2) Post publicly for accountability. I hadn’t been on Instagram before last year’s 100 Day Project (and haven’t been much on it since). Initially, I was going to do my writing project without posting anywhere. Good thing I changed my mind! I don’t know if I’d have lasted a week if I hadn’t publicly tracked what I was doing. I had maybe five followers (friends from the Creativity church group where I’d heard about The 100 Day Project), but the daily posting helped keep me faithful.

This year, I’m blogging rather than posting on Instagram for my 100 Days. You may choose to publicly post your progress on a website, Instagram, or even your bedroom door or cubicle wall for housemates or co-workers to see. But let someone know what you’re doing, to create for yourself the beneficial expectation of a daily fresh feed.

3) Commit to dailyness. Was it M. J. Ryan in This Year I Will… ? Or Gretchen Rubin (of The Happiness Project) in one of her books?, who wrote that it can be easier to perform an activity daily than, say, three times a week. In the latter scenario, you argue with yourself about WHICH days to work, are tempted to skip some days, and may fall behind. Whereas when something is daily, you don’t waste energy negotiating with yourself about whether you’ll do it or not. You just go at it.

For myself, as this year’s project is more ambitious (writing, reading, becoming), I’m giving myself Sundays off, to have a full day to recharge. Then I’ll likely keep going a while longer to reach my 100 Days.

4) Start anytime. Don’t worry if the official start date was a few days (or weeks, or months) ago.
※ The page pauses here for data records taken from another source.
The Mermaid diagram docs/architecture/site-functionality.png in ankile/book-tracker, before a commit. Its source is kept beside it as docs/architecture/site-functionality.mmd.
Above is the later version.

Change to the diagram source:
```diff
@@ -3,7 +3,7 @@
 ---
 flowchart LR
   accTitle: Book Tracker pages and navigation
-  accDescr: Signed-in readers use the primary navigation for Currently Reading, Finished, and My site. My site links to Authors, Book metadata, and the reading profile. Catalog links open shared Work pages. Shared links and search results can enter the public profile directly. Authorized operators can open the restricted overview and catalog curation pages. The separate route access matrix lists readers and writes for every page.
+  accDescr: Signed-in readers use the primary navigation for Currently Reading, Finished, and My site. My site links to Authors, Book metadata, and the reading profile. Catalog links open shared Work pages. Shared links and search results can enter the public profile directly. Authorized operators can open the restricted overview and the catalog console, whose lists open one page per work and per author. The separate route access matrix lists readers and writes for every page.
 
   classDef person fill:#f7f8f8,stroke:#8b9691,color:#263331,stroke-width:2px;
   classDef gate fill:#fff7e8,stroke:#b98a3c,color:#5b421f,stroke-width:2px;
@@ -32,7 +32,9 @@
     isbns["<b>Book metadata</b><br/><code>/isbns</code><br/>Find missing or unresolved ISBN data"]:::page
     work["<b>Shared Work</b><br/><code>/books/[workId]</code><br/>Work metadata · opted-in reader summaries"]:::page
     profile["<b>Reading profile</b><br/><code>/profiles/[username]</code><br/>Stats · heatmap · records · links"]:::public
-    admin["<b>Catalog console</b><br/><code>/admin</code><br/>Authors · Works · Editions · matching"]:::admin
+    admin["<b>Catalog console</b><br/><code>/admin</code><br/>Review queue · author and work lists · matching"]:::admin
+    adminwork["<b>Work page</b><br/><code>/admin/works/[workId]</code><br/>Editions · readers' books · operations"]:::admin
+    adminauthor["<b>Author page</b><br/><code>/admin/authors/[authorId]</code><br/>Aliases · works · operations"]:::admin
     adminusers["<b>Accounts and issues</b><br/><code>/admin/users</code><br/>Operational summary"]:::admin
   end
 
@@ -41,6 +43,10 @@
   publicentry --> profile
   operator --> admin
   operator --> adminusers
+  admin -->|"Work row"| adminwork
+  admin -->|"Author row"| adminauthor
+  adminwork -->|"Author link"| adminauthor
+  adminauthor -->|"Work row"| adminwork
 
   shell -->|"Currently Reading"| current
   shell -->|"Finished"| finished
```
Just start. AND,

5) Keep going. If/when you drop the ball—just bend down, pick it up, forgive yourself, and keep going. If you were overly ambitious to start with, you can scale back and redefine the project. Also, decide how you’ll handle any “drops:”
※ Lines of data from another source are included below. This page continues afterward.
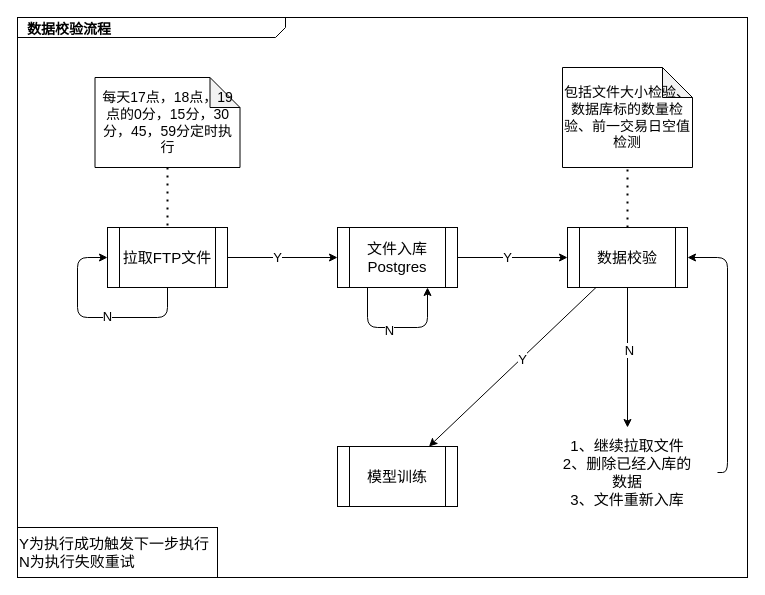
The draw.io diagram drawio/Untitled Diagram.drawio in jayed008/notebook, before the edit. Source tidied: cells renumbered, new cells numbered last; positions are measured from the earlier drawing's top-left corner, leaving out a move shared by most shapes. Both pictures are drawn from the tidied source at 100%, with x=0, y=0 at pixel (17, 17).
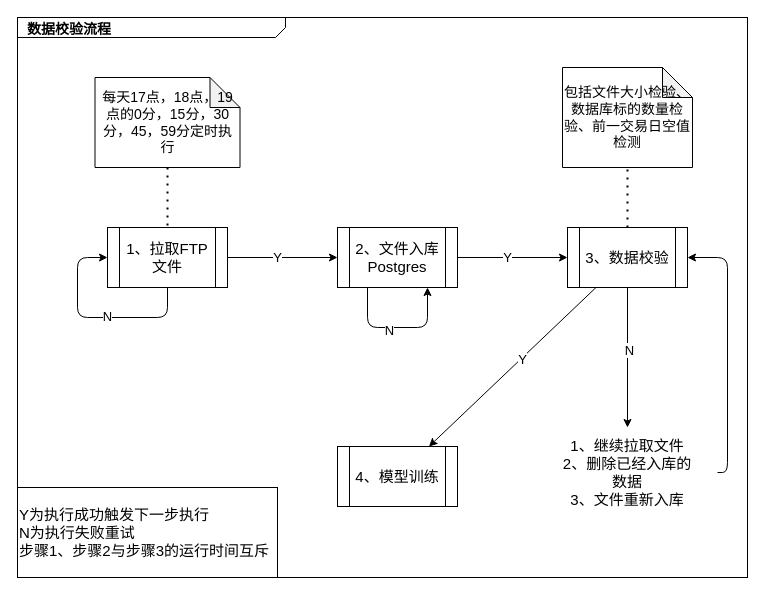
The same page after the edit.

Change to the diagram source:
```diff
@@
-    <mxCell id="6" value="&lt;font style=&quot;font-size: 15px&quot;&gt;拉取FTP文件&lt;/font&gt;" style="shape=process;whiteSpace=wrap;html=1;backgroundOutline=1;" parent="1" vertex="1">
+    <mxCell id="6" value="&lt;font style=&quot;font-size: 15px&quot;&gt;1、拉取FTP文件&lt;/font&gt;" style="shape=process;whiteSpace=wrap;html=1;backgroundOutline=1;" parent="1" vertex="1">
       <mxGeometry x="90" y="210" width="120" height="60" as="geometry" />
     </mxCell>
@@
-    <mxCell id="11" value="&lt;font style=&quot;font-size: 15px&quot;&gt;文件入库Postgres&lt;/font&gt;" style="shape=process;whiteSpace=wrap;html=1;backgroundOutline=1;" parent="1" vertex="1">
+    <mxCell id="11" value="&lt;font style=&quot;font-size: 15px&quot;&gt;2、文件入库Postgres&lt;/font&gt;" style="shape=process;whiteSpace=wrap;html=1;backgroundOutline=1;" parent="1" vertex="1">
       <mxGeometry x="320" y="210" width="120" height="60" as="geometry" />
     </mxCell>
@@
-    <mxCell id="14" value="&lt;font style=&quot;font-size: 15px&quot;&gt;数据校验&lt;/font&gt;" style="shape=process;whiteSpace=wrap;html=1;backgroundOutline=1;" parent="1" vertex="1">
+    <mxCell id="14" value="&lt;font style=&quot;font-size: 15px&quot;&gt;3、数据校验&lt;/font&gt;" style="shape=process;whiteSpace=wrap;html=1;backgroundOutline=1;" parent="1" vertex="1">
       <mxGeometry x="550" y="210" width="120" height="60" as="geometry" />
     </mxCell>
@@
-    <mxCell id="19" value="&lt;font style=&quot;font-size: 15px&quot;&gt;模型训练&lt;/font&gt;" style="shape=process;whiteSpace=wrap;html=1;backgroundOutline=1;" parent="1" vertex="1">
+    <mxCell id="19" value="&lt;font style=&quot;font-size: 15px&quot;&gt;4、模型训练&lt;/font&gt;" style="shape=process;whiteSpace=wrap;html=1;backgroundOutline=1;" parent="1" vertex="1">
       <mxGeometry x="320" y="429" width="120" height="60" as="geometry" />
     </mxCell>
@@
-    <mxCell id="28" value="&lt;span style=&quot;font-size: 15px&quot;&gt;Y为执行成功触发下一步执行&lt;br&gt;N为执行失败重试&lt;br&gt;&lt;/span&gt;" style="text;html=1;fillColor=none;align=left;verticalAlign=middle;whiteSpace=wrap;rounded=0;fontSize=13;strokeColor=#000000;" parent="1" vertex="1">
-      <mxGeometry y="510" width="200" height="50" as="geometry" />
+    <mxCell id="28" value="&lt;span style=&quot;font-size: 15px&quot;&gt;Y为执行成功触发下一步执行&lt;br&gt;N为执行失败重试&lt;br&gt;步骤1、步骤2与步骤3的运行时间互斥&lt;br&gt;&lt;/span&gt;" style="text;html=1;fillColor=none;align=left;verticalAlign=middle;whiteSpace=wrap;rounded=0;fontSize=13;strokeColor=#000000;" parent="1" vertex="1">
+      <mxGeometry y="470" width="260" height="90" as="geometry" />
     </mxCell>
```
Maybe, if you miss a day, you make it up the next day.
Or you keep going extra days until you make it to the end of YOUR 100 Days.
Or (while pushing hard to keep along) you decide to be thrilled by whatever you accomplish on your project, knowing it’s more than you’d have done if you hadn’t started at all.
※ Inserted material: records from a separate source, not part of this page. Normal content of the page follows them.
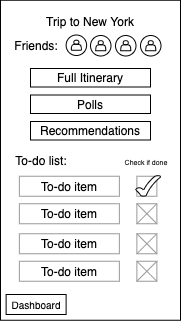
agile-dev-assignments/user-experience-design-team-luniao-devolved keeps this draw.io diagram as ux-design/CurrentTrip.png. Above is the earlier version. Source tidied: cells renumbered, new cells last; positions are measured from the earlier drawing's top-left corner, leaving out a move shared by most shapes.
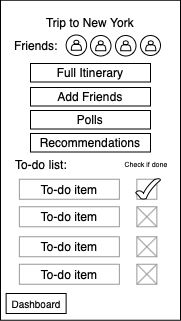
The same file after the commit.

What changed in the source:
```diff
@@ -3,88 +3,88 @@
     <mxCell id="0" />
     <mxCell id="1" parent="0" />
     <mxCell id="2" style="rounded=0;whiteSpace=wrap;html=1;" parent="1" vertex="1">
-      <mxGeometry y="-0.2" width="180" height="320" as="geometry" />
+      <mxGeometry y="0.8" width="180" height="320" as="geometry" />
     </mxCell>
     <mxCell id="3" style="rounded=0;whiteSpace=wrap;html=1;strokeColor=#999999;" parent="1" vertex="1">
-      <mxGeometry x="136.4" y="175.8" width="20" height="20" as="geometry" />
+      <mxGeometry x="136.4" y="179.8" width="20" height="20" as="geometry" />
     </mxCell>
     <mxCell id="4" value="&lt;font style=&quot;font-size: 10px&quot;&gt;Dashboard&lt;/font&gt;" style="rounded=0;whiteSpace=wrap;html=1;strokeColor=#000000;" parent="1" vertex="1">
       <mxGeometry x="5.6" y="294" width="60" height="20" as="geometry" />
     </mxCell>
     <mxCell id="5" value="Trip to New York" style="text;html=1;strokeColor=none;fillColor=none;align=center;verticalAlign=middle;whiteSpace=wrap;rounded=0;" parent="1" vertex="1">
-      <mxGeometry x="40" y="11" width="100" height="20" as="geometry" />
+      <mxGeometry x="40" y="13" width="100" height="20" as="geometry" />
     </mxCell>
     <mxCell id="6" value="Polls" style="rounded=0;whiteSpace=wrap;html=1;" parent="1" vertex="1">
-      <mxGeometry x="30" y="94.5" width="120" height="18.5" as="geometry" />
+      <mxGeometry x="30" y="111" width="120" height="18.5" as="geometry" />
     </mxCell>
     <mxCell id="7" value="Recommendations" style="rounded=0;whiteSpace=wrap;html=1;" parent="1" vertex="1">
-      <mxGeometry x="30" y="121" width="120" height="18.5" as="geometry" />
+      <mxGeometry x="30" y="134" width="120" height="18.5" as="geometry" />
     </mxCell>
     <mxCell id="8" value="To-do list:" style="text;html=1;strokeColor=none;fillColor=none;align=center;verticalAlign=middle;whiteSpace=wrap;rounded=0;" parent="1" vertex="1">
-      <mxGeometry x="10.6" y="149.2" width="60" height="21" as="geometry" />
+      <mxGeometry x="10.6" y="154.2" width="60" height="21" as="geometry" />
     </mxCell>
     <mxCell id="9" value="To-do item" style="rounded=0;whiteSpace=wrap;html=1;strokeColor=#999999;" parent="1" vertex="1">
-      <mxGeometry x="18.9" y="175.8" width="100" height="20" as="geometry" />
+      <mxGeometry x="18.9" y="179.8" width="100" height="20" as="geometry" />
     </mxCell>
     <mxCell id="10" style="rounded=0;whiteSpace=wrap;html=1;strokeColor=#999999;" parent="1" vertex="1">
-      <mxGeometry x="136.4" y="203.2" width="20" height="20" as="geometry" />
+      <mxGeometry x="136.4" y="207.2" width="20" height="20" as="geometry" />
     </mxCell>
     <mxCell id="11" style="endArrow=none;html=1;exitX=0;exitY=0;exitDx=0;exitDy=0;entryX=1;entryY=1;entryDx=0;entryDy=0;strokeColor=#999999;" parent="1" edge="1" target="10">
       <mxGeometry relative="1" as="geometry">
-        <mxPoint x="136.4" y="203.2" as="sourcePoint" />
+        <mxPoint x="136.4" y="207.2" as="sourcePoint" />
       </mxGeometry>
     </mxCell>
     <mxCell id="12" style="endArrow=none;html=1;entryX=0;entryY=1;entryDx=0;entryDy=0;exitX=1;exitY=0;exitDx=0;exitDy=0;strokeColor=#999999;" parent="1" edge="1">
       <mxGeometry relative="1" as="geometry">
-        <mxPoint x="156.4" y="203.2" as="sourcePoint" />
-        <mxPoint x="136.4" y="223.2" as="targetPoint" />
+        <mxPoint x="156.4" y="207.2" as="sourcePoint" />
+        <mxPoint x="136.4" y="227.2" as="targetPoint" />
       </mxGeometry>
     </mxCell>
     <mxCell id="13" value="To-do item" style="rounded=0;whiteSpace=wrap;html=1;strokeColor=#999999;" parent="1" vertex="1">
-      <mxGeometry x="18.9" y="203.2" width="100" height="20" as="geometry" />
+      <mxGeometry x="18.9" y="207.2" width="100" height="20" as="geometry" />
     </mxCell>
     <mxCell id="14" value="&lt;font style=&quot;font-size: 7px&quot;&gt;Check if&amp;nbsp;done&lt;/font&gt;" style="text;html=1;strokeColor=none;fillColor=none;align=center;verticalAlign=middle;whiteSpace=wrap;rounded=0;" parent="1" vertex="1">
-      <mxGeometry x="123.4" y="149.2" width="46" height="21" as="geometry" />
+      <mxGeometry x="123.4" y="152.2" width="46" height="21" as="geometry" />
     </mxCell>
     <mxCell id="15" style="rounded=0;whiteSpace=wrap;html=1;strokeColor=#999999;" parent="1" vertex="1">
-      <mxGeometry x="136.4" y="233.2" width="20" height="20" as="geometry" />
+      <mxGeometry x="136.4" y="237.2" width="20" height="20" as="geometry" />
     </mxCell>
     <mxCell id="16" style="endArrow=none;html=1;exitX=0;exitY=0;exitDx=0;exitDy=0;entryX=1;entryY=1;entryDx=0;entryDy=0;strokeColor=#999999;" parent="1" edge="1" target="15">
       <mxGeometry relative="1" as="geometry">
-        <mxPoint x="136.4" y="233.2" as="sourcePoint" />
+        <mxPoint x="136.4" y="237.2" as="sourcePoint" />
       </mxGeometry>
     </mxCell>
     <mxCell id="17" style="endArrow=none;html=1;entryX=0;entryY=1;entryDx=0;entryDy=0;exitX=1;exitY=0;exitDx=0;exitDy=0;strokeColor=#999999;" parent="1" edge="1">
       <mxGeometry relative="1" as="geometry">
-        <mxPoint x="156.4" y="233.2" as="sourcePoint" />
-        <mxPoint x="136.4" y="253.2" as="targetPoint" />
+        <mxPoint x="156.4" y="237.2" as="sourcePoint" />
+        <mxPoint x="136.4" y="257.2" as="targetPoint" />
       </mxGeometry>
     </mxCell>
     <mxCell id="18" value="To-do item" style="rounded=0;whiteSpace=wrap;html=1;strokeColor=#999999;" parent="1" vertex="1">
-      <mxGeometry x="18.9" y="233.2" width="100" height="20" as="geometry" />
+      <mxGeometry x="18.9" y="237.2" width="100" height="20" as="geometry" />
     </mxCell>
     <mxCell id="19" style="rounded=0;whiteSpace=wrap;html=1;strokeColor=#999999;" parent="1" vertex="1">
-      <mxGeometry x="136.4" y="260.8" width="20" height="20" as="geometry" />
+      <mxGeometry x="136.4" y="264.8" width="20" height="20" as="geometry" />
     </mxCell>
     <mxCell id="20" style="endArrow=none;html=1;exitX=0;exitY=0;exitDx=0;exitDy=0;entryX=1;entryY=1;entryDx=0;entryDy=0;strokeColor=#999999;" parent="1" edge="1" target="19">
       <mxGeometry relative="1" as="geometry">
-        <mxPoint x="136.4" y="260.8" as="sourcePoint" />
+        <mxPoint x="136.4" y="264.8" as="sourcePoint" />
       </mxGeometry>
     </mxCell>
     <mxCell id="21" style="endArrow=none;html=1;entryX=0;entryY=1;entryDx=0;entryDy=0;exitX=1;exitY=0;exitDx=0;exitDy=0;strokeColor=#999999;" parent="1" edge="1">
       <mxGeometry relative="1" as="geometry">
-        <mxPoint x="156.4" y="260.8" as="sourcePoint" />
-        <mxPoint x="136.4" y="280.8" as="targetPoint" />
+        <mxPoint x="156.4" y="264.8" as="sourcePoint" />
+        <mxPoint x="136.4" y="284.8" as="targetPoint" />
       </mxGeometry>
     </mxCell>
     <mxCell id="22" value="To-do item" style="rounded=0;whiteSpace=wrap;html=1;strokeColor=#999999;" parent="1" vertex="1">
-      <mxGeometry x="18.9" y="260.8" width="100" height="20" as="geometry" />
+      <mxGeometry x="18.9" y="264.8" width="100" height="20" as="geometry" />
     </mxCell>
     <mxCell id="23" value="Friends:" style="text;html=1;strokeColor=none;fillColor=none;align=center;verticalAlign=middle;whiteSpace=wrap;rounded=0;" parent="1" vertex="1">
-      <mxGeometry x="5.6" y="34" width="60" height="21" as="geometry" />
+      <mxGeometry x="5.6" y="35" width="60" height="21" as="geometry" />
     </mxCell>
     <mxCell id="24" style="group;" parent="1" vertex="1">
-      <mxGeometry x="65.6" y="34.5" width="20.5" height="20.5" as="geometry" />
+      <mxGeometry x="65.6" y="35.5" width="20.5" height="20.5" as="geometry" />
     </mxCell>
     <mxCell id="25" style="ellipse;whiteSpace=wrap;html=1;" parent="24" vertex="1">
       <mxGeometry width="20.5" height="20.5" as="geometry" />
@@ -93,7 +93,7 @@
       <mxGeometry x="5.2" y="5.2" width="10" height="10" as="geometry" />
     </mxCell>
     <mxCell id="27" style="group;" parent="1" vertex="1">
-      <mxGeometry x="90" y="35" width="20.5" height="20.5" as="geometry" />
+      <mxGeometry x="90" y="36" width="20.5" height="20.5" as="geometry" />
     </mxCell>
     <mxCell id="28" style="ellipse;whiteSpace=wrap;html=1;" parent="27" vertex="1">
       <mxGeometry width="20.5" height="20.5" as="geometry" />
@@ -102,16 +102,16 @@
       <mxGeometry x="5.2" y="5.2" width="10" height="10" as="geometry" />
     </mxCell>
     <mxCell id="30" style="group;" parent="1" vertex="1">
-      <mxGeometry x="140" y="35" width="20.5" height="20.5" as="geometry" />
+      <mxGeometry x="140" y="36" width="20.5" height="20.5" as="geometry" />
     </mxCell>
     <mxCell id="31" style="ellipse;whiteSpace=wrap;html=1;" parent="30" vertex="1">
-      <mxGeometry width="20.5" height="20.5" as="geometry" />
+      <mxGeometry width="20" height="20" as="geometry" />
     </mxCell>
     <mxCell id="32" style="shape=actor;whiteSpace=wrap;html=1;" parent="30" vertex="1">
       <mxGeometry x="5.2" y="5.2" width="10" height="10" as="geometry" />
     </mxCell>
     <mxCell id="33" style="group;" parent="1" vertex="1">
-      <mxGeometry x="115" y="35" width="20.5" height="20.5" as="geometry" />
+      <mxGeometry x="115" y="36" width="20.5" height="20.5" as="geometry" />
     </mxCell>
     <mxCell id="34" style="ellipse;whiteSpace=wrap;html=1;" parent="33" vertex="1">
       <mxGeometry width="20.5" height="20.5" as="geometry" />
@@ -120,10 +120,13 @@
       <mxGeometry x="5.2" y="5.2" width="10" height="10" as="geometry" />
     </mxCell>
     <mxCell id="36" value="Full Itinerary" style="rounded=0;whiteSpace=wrap;html=1;" parent="1" vertex="1">
-      <mxGeometry x="30" y="68" width="120" height="18.5" as="geometry" />
+      <mxGeometry x="30" y="64" width="120" height="18.5" as="geometry" />
     </mxCell>
     <mxCell id="37" style="verticalLabelPosition=bottom;verticalAlign=top;html=1;shape=mxgraph.basic.tick;" parent="1" vertex="1">
-      <mxGeometry x="135.2" y="175" width="24.8" height="20.8" as="geometry" />
+      <mxGeometry x="135.2" y="179" width="24.8" height="20.8" as="geometry" />
     </mxCell>
+    <mxCell id="38" value="Add Friends" style="rounded=0;whiteSpace=wrap;html=1;" parent="1" vertex="1">
+      <mxGeometry x="30" y="88" width="120" height="18.5" as="geometry" />
+    </mxCell>
   </root>
 </mxGraphModel>
```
Either way, I cheer you along. So what WILL you do with your 100 Days of Making?

**

Poetry Reading and William Stafford Archive

rainy night

These last few days, I read poems by:

-Dylan Thomas (listened to some, too)
-William Stafford
-and Robert Frost (including some of his pages-long ones)

I learned that it’s a good idea to note the titles of poems I liked or otherwise want to revisit, and perhaps a pertinent line or note about why. Otherwise, given that I’m reading poems out of order, in books that aren’t even mine—how will I find again the poems that resonated with me?

I learned, too, that there is a William Stafford archive, in which you can see manuscript pages, and listen to readings, of his poems. Here’s one I liked:

Mouse Night: One of Our Games – from Stories That Could Be True

We heard thunder. Nothing great—on high
ground rain began. Who ran through
that rain? I shrank, a fieldmouse, when
the thunder came—under grass with bombs
of water scything stems. My tremendous
father cowered: “Lions rushing make
that sound,” he said; “we’ll be brain-washed
for sure if head-size chunks of water hit us.
Duck and cover! It takes a man
to be a mouse this night,” he said.

**